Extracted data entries
_ _ _ _ _ _ _

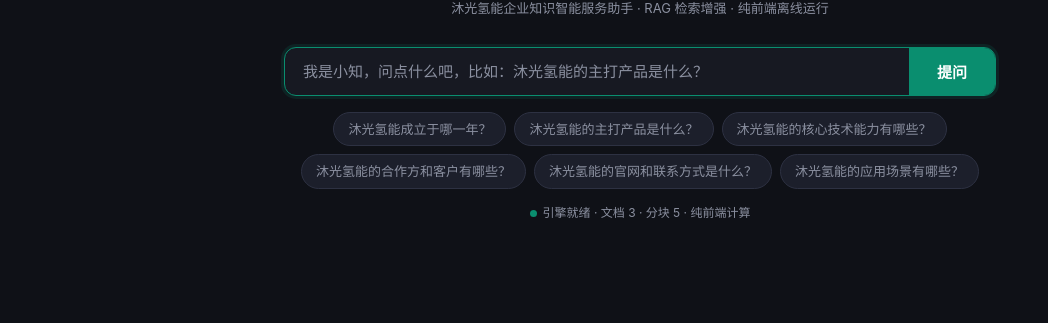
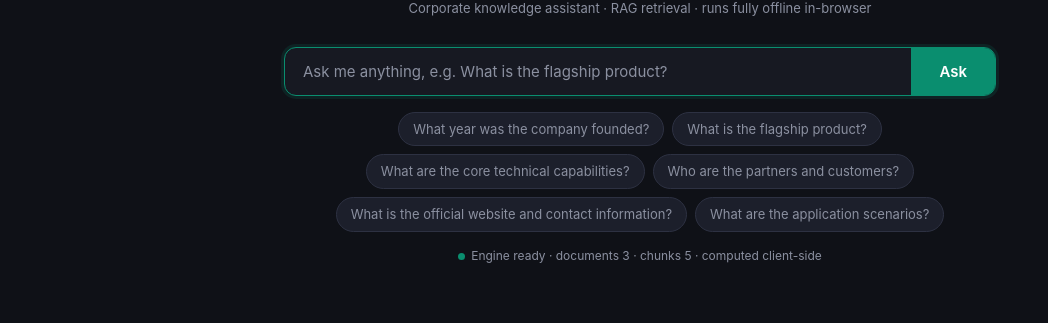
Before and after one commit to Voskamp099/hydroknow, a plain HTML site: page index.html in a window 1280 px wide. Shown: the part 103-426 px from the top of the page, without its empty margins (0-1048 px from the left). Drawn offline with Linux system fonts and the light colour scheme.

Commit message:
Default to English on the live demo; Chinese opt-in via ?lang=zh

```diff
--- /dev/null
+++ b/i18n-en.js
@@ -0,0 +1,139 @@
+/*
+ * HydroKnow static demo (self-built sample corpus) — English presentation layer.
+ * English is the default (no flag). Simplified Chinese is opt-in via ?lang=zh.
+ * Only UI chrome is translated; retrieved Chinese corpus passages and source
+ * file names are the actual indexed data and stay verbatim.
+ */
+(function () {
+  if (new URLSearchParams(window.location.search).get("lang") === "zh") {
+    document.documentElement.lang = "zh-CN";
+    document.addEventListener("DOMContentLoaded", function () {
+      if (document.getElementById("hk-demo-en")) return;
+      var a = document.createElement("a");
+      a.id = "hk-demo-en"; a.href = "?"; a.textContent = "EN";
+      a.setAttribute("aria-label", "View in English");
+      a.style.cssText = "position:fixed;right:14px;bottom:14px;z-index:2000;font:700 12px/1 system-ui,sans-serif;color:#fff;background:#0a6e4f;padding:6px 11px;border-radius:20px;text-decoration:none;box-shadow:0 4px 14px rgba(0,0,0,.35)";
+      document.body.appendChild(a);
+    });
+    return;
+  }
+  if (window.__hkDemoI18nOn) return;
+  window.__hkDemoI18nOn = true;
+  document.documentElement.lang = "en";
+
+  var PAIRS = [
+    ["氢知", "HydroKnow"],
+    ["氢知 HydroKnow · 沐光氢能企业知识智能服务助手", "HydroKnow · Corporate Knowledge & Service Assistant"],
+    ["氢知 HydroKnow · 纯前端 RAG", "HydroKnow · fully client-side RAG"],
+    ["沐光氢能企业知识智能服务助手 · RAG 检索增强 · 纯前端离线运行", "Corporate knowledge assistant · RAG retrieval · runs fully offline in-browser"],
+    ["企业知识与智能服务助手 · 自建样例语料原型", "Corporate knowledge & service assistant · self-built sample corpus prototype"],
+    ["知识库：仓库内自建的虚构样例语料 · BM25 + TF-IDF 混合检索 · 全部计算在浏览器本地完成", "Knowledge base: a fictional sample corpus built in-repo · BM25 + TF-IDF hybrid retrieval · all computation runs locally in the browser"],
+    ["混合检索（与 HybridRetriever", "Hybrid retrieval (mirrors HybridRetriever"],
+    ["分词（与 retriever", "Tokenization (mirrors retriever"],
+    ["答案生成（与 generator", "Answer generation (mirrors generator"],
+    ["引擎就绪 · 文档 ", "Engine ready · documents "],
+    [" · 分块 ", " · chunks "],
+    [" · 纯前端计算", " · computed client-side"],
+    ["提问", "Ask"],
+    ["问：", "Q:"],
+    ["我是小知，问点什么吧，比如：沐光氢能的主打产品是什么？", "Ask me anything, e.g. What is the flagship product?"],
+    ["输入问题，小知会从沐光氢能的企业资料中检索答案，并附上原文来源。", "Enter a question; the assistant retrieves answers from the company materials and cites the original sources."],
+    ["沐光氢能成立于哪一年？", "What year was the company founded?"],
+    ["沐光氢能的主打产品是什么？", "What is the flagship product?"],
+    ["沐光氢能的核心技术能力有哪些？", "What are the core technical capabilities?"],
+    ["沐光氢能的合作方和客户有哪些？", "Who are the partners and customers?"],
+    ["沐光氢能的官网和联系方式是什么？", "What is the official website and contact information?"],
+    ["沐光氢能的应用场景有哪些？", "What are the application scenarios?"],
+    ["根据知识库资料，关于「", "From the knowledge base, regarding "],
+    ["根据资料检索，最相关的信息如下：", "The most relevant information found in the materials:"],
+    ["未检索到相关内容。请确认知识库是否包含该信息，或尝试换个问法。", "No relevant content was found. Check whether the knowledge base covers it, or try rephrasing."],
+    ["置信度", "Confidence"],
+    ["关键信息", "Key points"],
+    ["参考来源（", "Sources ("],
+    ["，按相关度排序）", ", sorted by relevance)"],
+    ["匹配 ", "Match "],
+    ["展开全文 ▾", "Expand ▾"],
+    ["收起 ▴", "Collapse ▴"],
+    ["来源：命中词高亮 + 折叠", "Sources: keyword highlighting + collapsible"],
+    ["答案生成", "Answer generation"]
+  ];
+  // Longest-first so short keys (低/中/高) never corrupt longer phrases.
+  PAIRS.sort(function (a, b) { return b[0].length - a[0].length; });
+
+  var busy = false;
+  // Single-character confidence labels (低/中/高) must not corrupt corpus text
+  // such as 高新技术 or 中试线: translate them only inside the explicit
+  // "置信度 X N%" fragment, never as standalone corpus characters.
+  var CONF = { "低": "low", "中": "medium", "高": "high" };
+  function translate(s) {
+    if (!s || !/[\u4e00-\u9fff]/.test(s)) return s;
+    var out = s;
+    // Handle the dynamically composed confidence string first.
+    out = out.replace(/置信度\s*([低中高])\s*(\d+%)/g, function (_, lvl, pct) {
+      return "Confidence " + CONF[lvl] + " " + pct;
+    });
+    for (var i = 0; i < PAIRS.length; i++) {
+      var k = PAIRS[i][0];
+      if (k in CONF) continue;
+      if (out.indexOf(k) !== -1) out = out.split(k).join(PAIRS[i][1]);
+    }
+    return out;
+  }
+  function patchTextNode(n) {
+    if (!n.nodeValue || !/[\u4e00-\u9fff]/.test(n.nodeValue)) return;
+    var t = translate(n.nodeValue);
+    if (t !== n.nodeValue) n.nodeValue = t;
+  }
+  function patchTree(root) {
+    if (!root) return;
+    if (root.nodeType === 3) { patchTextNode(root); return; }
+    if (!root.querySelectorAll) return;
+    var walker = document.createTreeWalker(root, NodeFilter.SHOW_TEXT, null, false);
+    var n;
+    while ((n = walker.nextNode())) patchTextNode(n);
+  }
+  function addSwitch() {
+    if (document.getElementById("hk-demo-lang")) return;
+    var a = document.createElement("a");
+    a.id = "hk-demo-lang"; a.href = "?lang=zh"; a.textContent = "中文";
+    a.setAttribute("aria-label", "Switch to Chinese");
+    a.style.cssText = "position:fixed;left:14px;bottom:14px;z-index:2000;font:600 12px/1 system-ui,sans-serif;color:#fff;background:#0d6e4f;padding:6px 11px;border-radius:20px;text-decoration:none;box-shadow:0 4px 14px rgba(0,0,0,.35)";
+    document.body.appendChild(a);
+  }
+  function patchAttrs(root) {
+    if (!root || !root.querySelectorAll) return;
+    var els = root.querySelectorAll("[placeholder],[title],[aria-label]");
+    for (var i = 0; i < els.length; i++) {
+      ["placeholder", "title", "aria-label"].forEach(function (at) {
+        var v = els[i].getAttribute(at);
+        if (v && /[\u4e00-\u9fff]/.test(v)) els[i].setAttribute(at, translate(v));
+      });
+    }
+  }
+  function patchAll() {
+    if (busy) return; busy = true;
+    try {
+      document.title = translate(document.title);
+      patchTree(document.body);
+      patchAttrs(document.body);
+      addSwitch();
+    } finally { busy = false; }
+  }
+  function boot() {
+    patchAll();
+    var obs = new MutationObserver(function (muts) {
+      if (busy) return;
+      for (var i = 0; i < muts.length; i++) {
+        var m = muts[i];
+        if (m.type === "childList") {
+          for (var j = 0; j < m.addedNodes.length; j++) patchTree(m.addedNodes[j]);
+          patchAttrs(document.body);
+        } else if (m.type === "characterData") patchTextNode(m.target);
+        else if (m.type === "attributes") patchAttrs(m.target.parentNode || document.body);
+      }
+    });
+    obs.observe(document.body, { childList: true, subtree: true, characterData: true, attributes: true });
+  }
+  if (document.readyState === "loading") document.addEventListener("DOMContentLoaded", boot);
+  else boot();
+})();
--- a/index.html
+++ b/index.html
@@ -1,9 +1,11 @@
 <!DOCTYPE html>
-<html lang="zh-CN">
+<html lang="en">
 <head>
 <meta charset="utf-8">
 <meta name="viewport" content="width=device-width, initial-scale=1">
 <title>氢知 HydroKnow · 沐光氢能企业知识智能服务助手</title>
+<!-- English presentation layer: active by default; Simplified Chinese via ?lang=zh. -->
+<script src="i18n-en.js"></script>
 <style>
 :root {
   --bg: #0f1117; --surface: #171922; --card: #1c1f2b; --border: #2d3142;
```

_ _ _ _ _ _ _

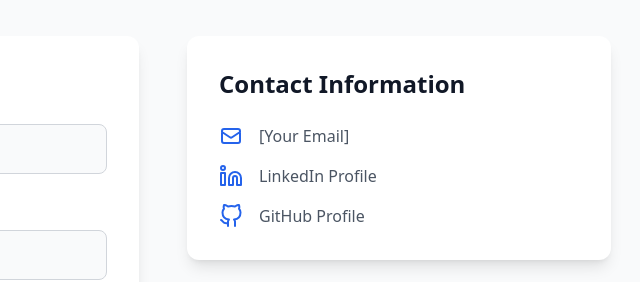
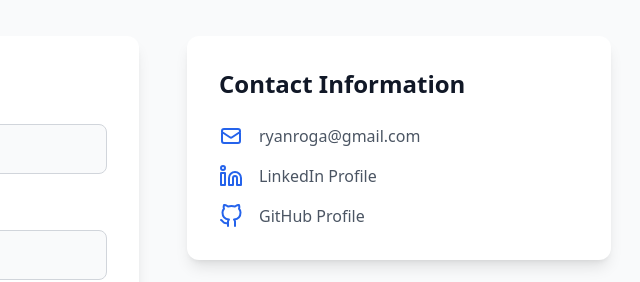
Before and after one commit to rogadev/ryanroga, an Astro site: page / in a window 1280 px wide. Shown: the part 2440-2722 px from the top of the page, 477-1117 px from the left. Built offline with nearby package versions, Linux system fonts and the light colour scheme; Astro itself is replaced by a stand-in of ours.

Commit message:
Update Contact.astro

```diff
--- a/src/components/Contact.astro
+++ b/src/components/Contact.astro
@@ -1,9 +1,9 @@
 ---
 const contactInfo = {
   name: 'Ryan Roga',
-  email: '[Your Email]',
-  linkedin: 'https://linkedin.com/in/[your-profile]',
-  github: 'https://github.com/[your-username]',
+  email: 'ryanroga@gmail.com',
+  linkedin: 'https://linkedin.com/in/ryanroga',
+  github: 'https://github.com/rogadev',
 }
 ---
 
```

_ _ _ _ _ _ _

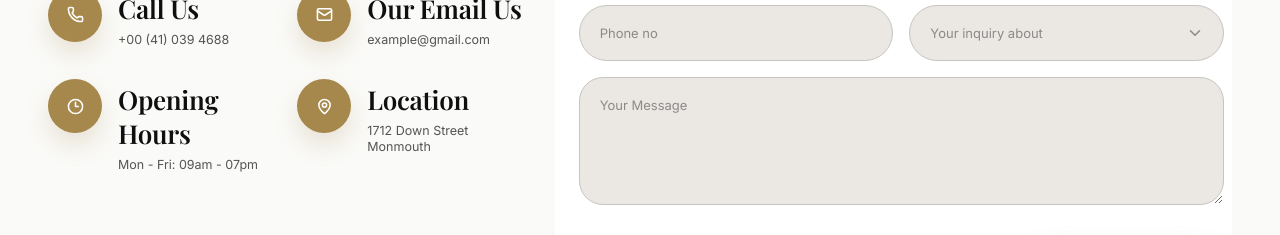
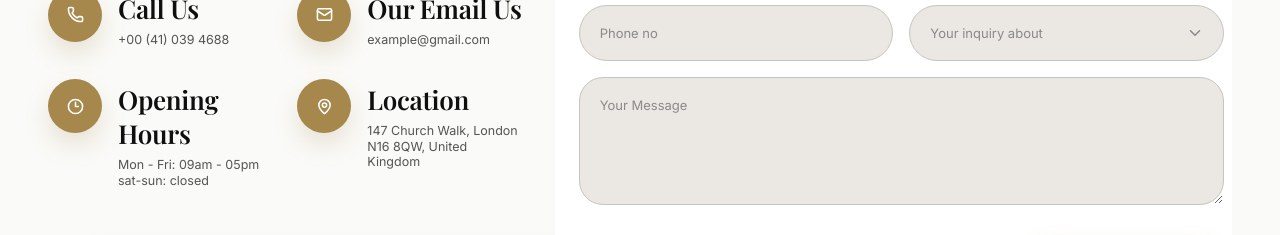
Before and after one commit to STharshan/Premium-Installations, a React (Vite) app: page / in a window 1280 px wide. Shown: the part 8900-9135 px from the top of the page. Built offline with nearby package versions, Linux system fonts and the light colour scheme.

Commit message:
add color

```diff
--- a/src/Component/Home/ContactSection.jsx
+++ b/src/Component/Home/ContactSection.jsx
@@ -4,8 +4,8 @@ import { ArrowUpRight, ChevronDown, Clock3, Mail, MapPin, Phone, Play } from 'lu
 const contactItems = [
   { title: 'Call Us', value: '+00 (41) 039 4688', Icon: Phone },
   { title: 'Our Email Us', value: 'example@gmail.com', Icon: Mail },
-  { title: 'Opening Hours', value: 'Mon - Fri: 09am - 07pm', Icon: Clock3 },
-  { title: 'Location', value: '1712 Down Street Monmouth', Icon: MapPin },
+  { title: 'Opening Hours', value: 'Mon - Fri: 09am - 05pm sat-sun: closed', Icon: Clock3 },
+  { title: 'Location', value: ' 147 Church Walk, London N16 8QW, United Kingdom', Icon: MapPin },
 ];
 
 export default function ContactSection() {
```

_ _ _ _ _ _ _

What you are asked to do >> Return the lines above that include the string "English".

The answer >>
Default to English on the live demo; Chinese opt-in via ?lang=zh
+ * HydroKnow static demo (self-built sample corpus) — English presentation layer.
+ * English is the default (no flag). Simplified Chinese is opt-in via ?lang=zh.
+      a.setAttribute("aria-label", "View in English");
+<!-- English presentation layer: active by default; Simplified Chinese via ?lang=zh. -->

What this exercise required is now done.